_EXERCISE GOAL_
Omit the pictures and reproduce the rest of the listing exactly.

%%

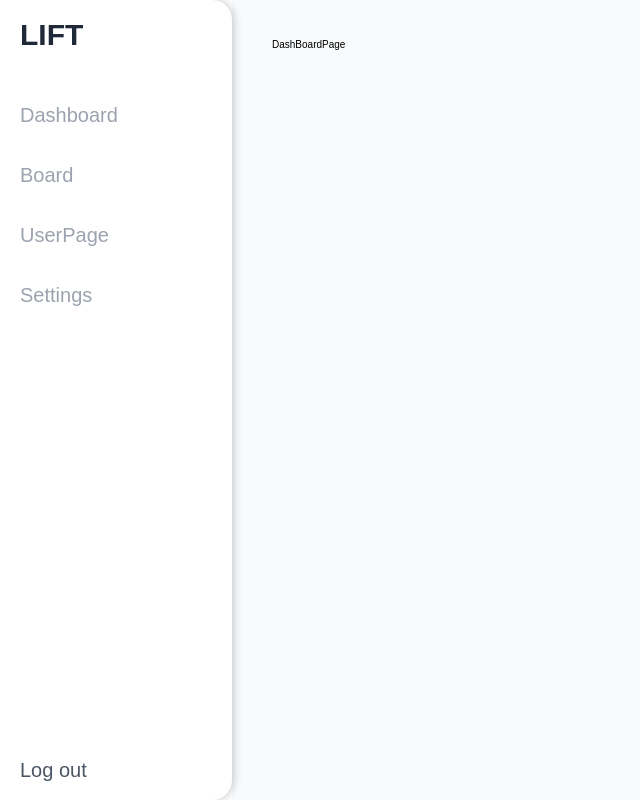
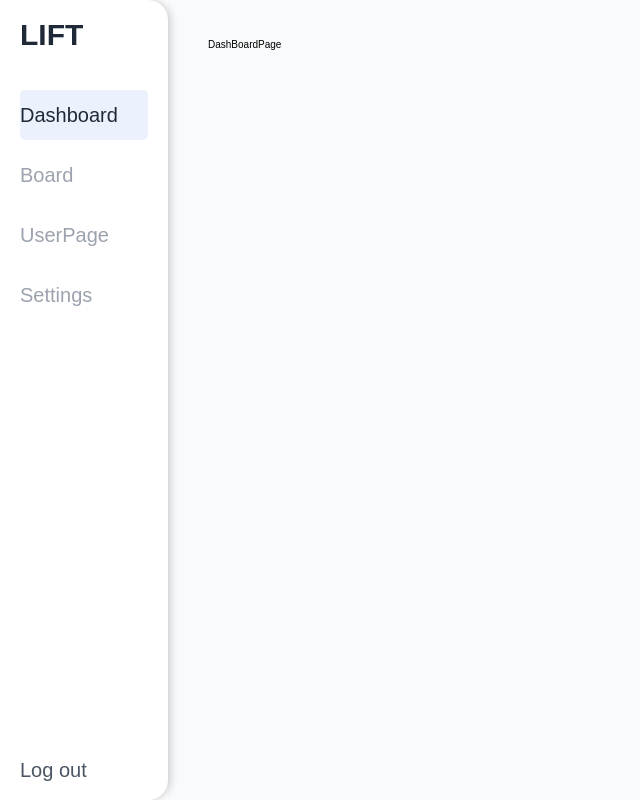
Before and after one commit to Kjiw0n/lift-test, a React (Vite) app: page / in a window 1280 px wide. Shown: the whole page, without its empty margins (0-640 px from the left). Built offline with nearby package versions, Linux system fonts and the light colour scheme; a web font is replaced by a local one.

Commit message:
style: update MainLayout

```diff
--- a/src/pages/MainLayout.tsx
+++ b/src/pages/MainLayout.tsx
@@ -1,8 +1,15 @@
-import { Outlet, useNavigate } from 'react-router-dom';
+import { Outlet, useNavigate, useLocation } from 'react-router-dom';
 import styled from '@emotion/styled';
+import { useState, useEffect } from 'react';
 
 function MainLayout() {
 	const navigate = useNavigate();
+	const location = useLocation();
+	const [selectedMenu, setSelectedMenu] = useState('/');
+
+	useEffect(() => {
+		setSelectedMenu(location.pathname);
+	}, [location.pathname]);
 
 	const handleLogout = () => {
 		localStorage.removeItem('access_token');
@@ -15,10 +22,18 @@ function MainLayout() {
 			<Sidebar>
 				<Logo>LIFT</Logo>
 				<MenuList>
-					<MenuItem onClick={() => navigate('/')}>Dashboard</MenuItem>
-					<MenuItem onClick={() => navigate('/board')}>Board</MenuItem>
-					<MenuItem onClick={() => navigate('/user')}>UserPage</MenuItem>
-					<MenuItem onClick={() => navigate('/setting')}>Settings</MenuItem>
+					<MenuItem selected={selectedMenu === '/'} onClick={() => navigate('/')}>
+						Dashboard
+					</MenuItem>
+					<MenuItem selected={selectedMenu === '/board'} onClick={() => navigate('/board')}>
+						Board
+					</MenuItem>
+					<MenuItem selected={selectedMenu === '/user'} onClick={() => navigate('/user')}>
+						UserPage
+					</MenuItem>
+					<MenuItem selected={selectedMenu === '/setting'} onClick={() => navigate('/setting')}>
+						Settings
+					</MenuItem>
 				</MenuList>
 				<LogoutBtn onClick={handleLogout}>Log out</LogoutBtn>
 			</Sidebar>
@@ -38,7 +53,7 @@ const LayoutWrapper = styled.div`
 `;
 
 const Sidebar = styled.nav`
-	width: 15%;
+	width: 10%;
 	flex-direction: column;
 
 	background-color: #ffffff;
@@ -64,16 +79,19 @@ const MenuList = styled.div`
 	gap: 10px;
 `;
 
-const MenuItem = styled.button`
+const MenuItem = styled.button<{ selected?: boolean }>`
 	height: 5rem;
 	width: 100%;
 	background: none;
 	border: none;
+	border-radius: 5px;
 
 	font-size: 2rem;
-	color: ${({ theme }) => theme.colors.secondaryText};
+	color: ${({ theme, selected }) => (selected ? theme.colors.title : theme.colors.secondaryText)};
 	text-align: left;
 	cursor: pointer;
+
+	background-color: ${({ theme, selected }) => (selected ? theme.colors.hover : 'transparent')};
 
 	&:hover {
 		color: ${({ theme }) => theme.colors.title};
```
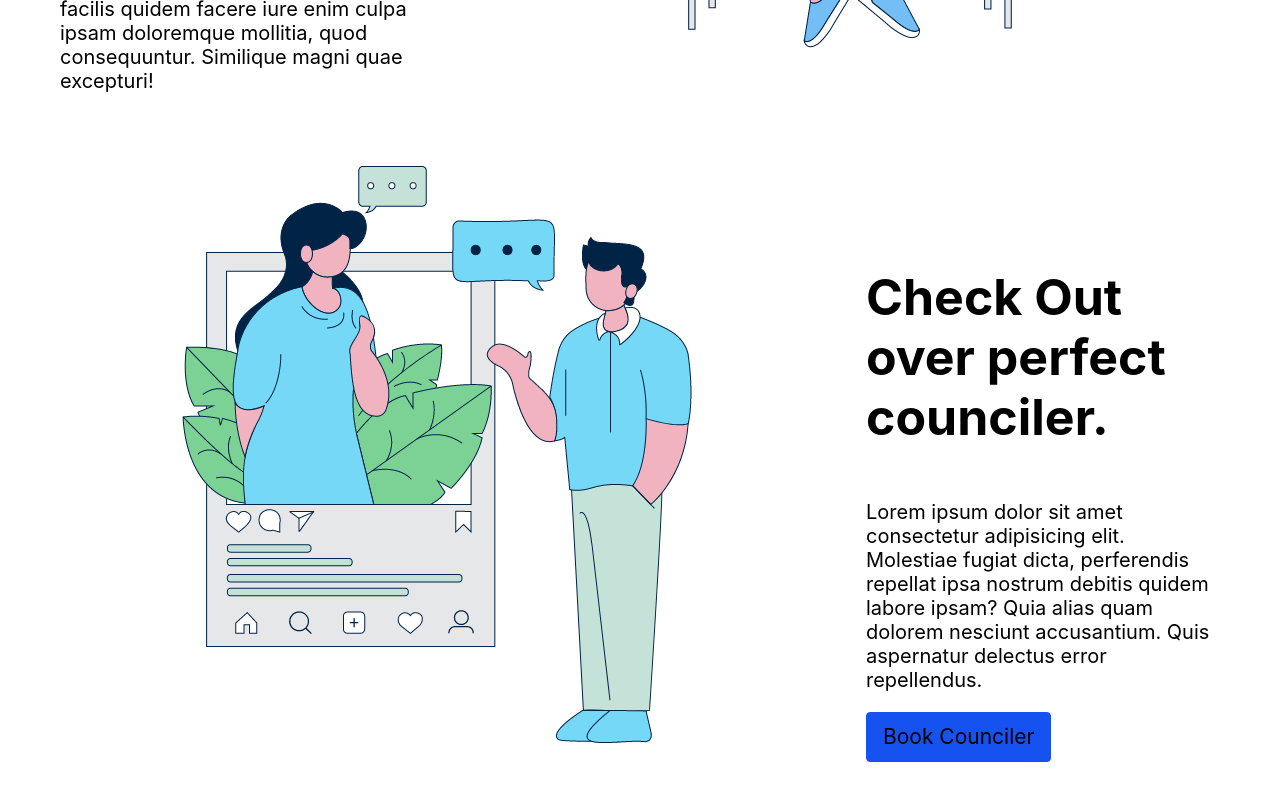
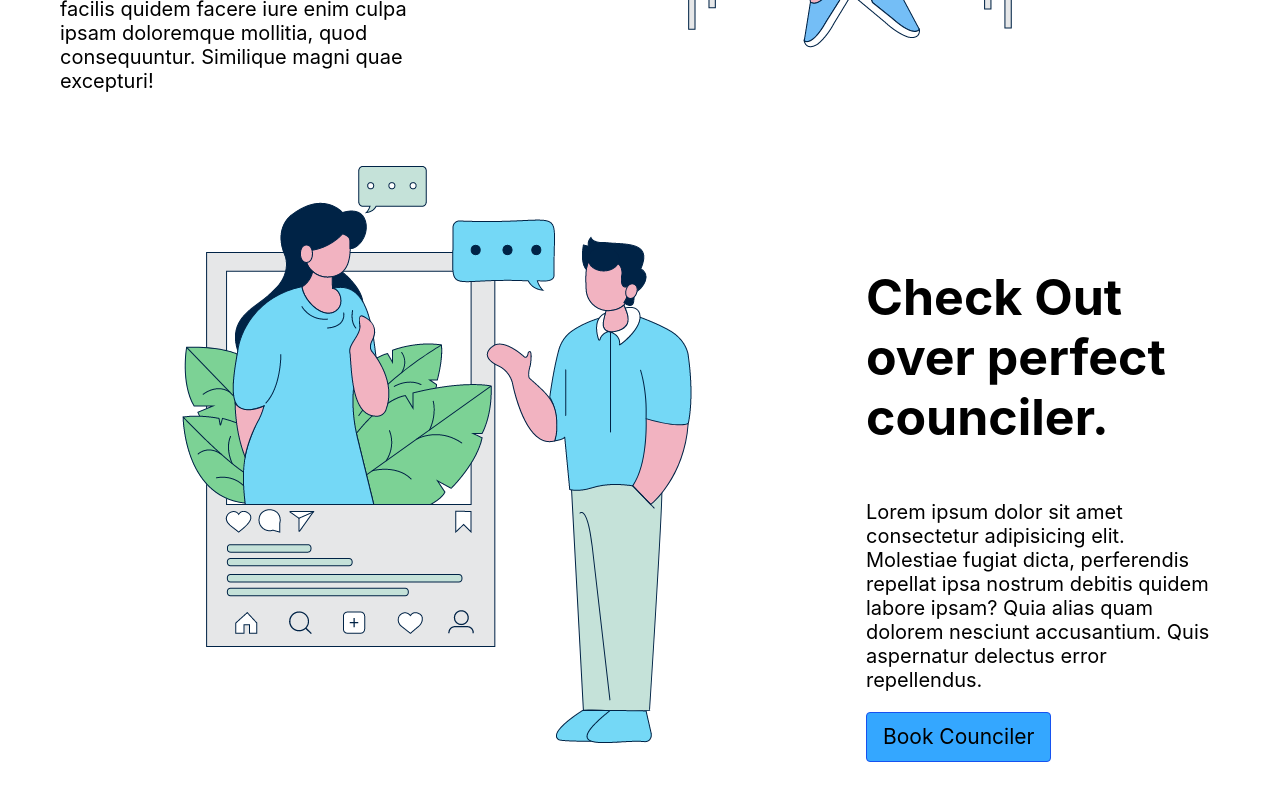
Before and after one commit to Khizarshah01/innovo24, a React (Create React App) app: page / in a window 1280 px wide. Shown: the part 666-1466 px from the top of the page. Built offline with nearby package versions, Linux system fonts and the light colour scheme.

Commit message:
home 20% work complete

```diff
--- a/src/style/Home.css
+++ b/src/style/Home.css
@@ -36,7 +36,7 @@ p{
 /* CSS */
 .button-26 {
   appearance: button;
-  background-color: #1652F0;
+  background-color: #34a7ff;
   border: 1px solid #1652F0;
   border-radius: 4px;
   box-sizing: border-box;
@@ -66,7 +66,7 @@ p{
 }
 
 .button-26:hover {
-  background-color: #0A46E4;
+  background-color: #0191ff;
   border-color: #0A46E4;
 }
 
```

%%

_COMPLETED TASK_
Before and after one commit to Kjiw0n/lift-test, a React (Vite) app: page / in a window 1280 px wide. Shown: the whole page, without its empty margins (0-640 px from the left). Built offline with nearby package versions, Linux system fonts and the light colour scheme; a web font is replaced by a local one.

Commit message:
style: update MainLayout

```diff
--- a/src/pages/MainLayout.tsx
+++ b/src/pages/MainLayout.tsx
@@ -1,8 +1,15 @@
-import { Outlet, useNavigate } from 'react-router-dom';
+import { Outlet, useNavigate, useLocation } from 'react-router-dom';
 import styled from '@emotion/styled';
+import { useState, useEffect } from 'react';
 
 function MainLayout() {
 	const navigate = useNavigate();
+	const location = useLocation();
+	const [selectedMenu, setSelectedMenu] = useState('/');
+
+	useEffect(() => {
+		setSelectedMenu(location.pathname);
+	}, [location.pathname]);
 
 	const handleLogout = () => {
 		localStorage.removeItem('access_token');
@@ -15,10 +22,18 @@ function MainLayout() {
 			<Sidebar>
 				<Logo>LIFT</Logo>
 				<MenuList>
-					<MenuItem onClick={() => navigate('/')}>Dashboard</MenuItem>
-					<MenuItem onClick={() => navigate('/board')}>Board</MenuItem>
-					<MenuItem onClick={() => navigate('/user')}>UserPage</MenuItem>
-					<MenuItem onClick={() => navigate('/setting')}>Settings</MenuItem>
+					<MenuItem selected={selectedMenu === '/'} onClick={() => navigate('/')}>
+						Dashboard
+					</MenuItem>
+					<MenuItem selected={selectedMenu === '/board'} onClick={() => navigate('/board')}>
+						Board
+					</MenuItem>
+					<MenuItem selected={selectedMenu === '/user'} onClick={() => navigate('/user')}>
+						UserPage
+					</MenuItem>
+					<MenuItem selected={selectedMenu === '/setting'} onClick={() => navigate('/setting')}>
+						Settings
+					</MenuItem>
 				</MenuList>
 				<LogoutBtn onClick={handleLogout}>Log out</LogoutBtn>
 			</Sidebar>
@@ -38,7 +53,7 @@ const LayoutWrapper = styled.div`
 `;
 
 const Sidebar = styled.nav`
-	width: 15%;
+	width: 10%;
 	flex-direction: column;
 
 	background-color: #ffffff;
@@ -64,16 +79,19 @@ const MenuList = styled.div`
 	gap: 10px;
 `;
 
-const MenuItem = styled.button`
+const MenuItem = styled.button<{ selected?: boolean }>`
 	height: 5rem;
 	width: 100%;
 	background: none;
 	border: none;
+	border-radius: 5px;
 
 	font-size: 2rem;
-	color: ${({ theme }) => theme.colors.secondaryText};
+	color: ${({ theme, selected }) => (selected ? theme.colors.title : theme.colors.secondaryText)};
 	text-align: left;
 	cursor: pointer;
+
+	background-color: ${({ theme, selected }) => (selected ? theme.colors.hover : 'transparent')};
 
 	&:hover {
 		color: ${({ theme }) => theme.colors.title};
```
Before and after one commit to Khizarshah01/innovo24, a React (Create React App) app: page / in a window 1280 px wide. Shown: the part 666-1466 px from the top of the page. Built offline with nearby package versions, Linux system fonts and the light colour scheme.

Commit message:
home 20% work complete

```diff
--- a/src/style/Home.css
+++ b/src/style/Home.css
@@ -36,7 +36,7 @@ p{
 /* CSS */
 .button-26 {
   appearance: button;
-  background-color: #1652F0;
+  background-color: #34a7ff;
   border: 1px solid #1652F0;
   border-radius: 4px;
   box-sizing: border-box;
@@ -66,7 +66,7 @@ p{
 }
 
 .button-26:hover {
-  background-color: #0A46E4;
+  background-color: #0191ff;
   border-color: #0A46E4;
 }
 
```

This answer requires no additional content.